The report also found that the Government couldn’t be blamed for the collapse of the talks in 2005 between MG Rover and SAIC, as the latter had lost interest in Rover.
While the British Government “seriously” considered offering a £100 million bridging loan to facilitate the deal, it rightly decided there was little realistic prospect of it ever being repaid.
In a blistering attack on the Phoenix Four, Lord Mandelson said that proceedings would begin to formally ban them from being directors.
He said the Government was determined to learn lessons to ensure greater transparency about the impact of decisions which directors are making and the state of the companies they are running.
This is potentially very significant.
Of particular interest, the inspectors suggested improvements could be made to auditing and reporting standards that would increase transparency in financial statements.
The issue of “going concern” may need looking at and the Financial Reporting Council will be asked to look at this.
The report also suggests that although the transfer of assets and tax losses between companies with the Rover Group was in accordance with accounting standards, readers of their financial statements would have been better informed had the “true or potential value of these assets been explained”.
Here the report suggests that making such disclosures mandatory would improve understanding of a company’s financial performance.
Let’s hope that the real losers here – the MG Rover workers – can now have some closure.

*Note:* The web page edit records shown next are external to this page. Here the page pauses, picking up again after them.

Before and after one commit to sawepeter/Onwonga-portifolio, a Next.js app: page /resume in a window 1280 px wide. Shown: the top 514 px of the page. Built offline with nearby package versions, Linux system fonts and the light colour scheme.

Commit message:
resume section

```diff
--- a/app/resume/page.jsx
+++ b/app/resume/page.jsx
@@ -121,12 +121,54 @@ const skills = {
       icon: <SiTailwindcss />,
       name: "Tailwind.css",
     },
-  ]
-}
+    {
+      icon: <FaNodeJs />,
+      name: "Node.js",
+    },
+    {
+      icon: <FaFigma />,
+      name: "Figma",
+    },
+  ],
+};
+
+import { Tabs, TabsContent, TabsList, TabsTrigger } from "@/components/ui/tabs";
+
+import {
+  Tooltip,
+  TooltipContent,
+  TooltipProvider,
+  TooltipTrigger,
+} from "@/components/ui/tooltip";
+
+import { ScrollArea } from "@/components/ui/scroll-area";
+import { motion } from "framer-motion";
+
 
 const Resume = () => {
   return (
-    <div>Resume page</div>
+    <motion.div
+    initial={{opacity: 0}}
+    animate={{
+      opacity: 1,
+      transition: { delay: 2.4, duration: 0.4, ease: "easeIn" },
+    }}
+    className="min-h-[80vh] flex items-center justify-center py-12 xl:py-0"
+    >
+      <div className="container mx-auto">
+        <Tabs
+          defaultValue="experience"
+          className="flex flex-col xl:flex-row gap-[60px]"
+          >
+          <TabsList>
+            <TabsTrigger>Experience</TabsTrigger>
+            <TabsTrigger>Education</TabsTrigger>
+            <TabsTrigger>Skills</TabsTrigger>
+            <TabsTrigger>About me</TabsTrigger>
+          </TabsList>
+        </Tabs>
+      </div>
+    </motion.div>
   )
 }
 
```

Some important lessons also need to be learned so that accounting and auditing procedures can be improved so as to provide greater corporate transparency and accountability.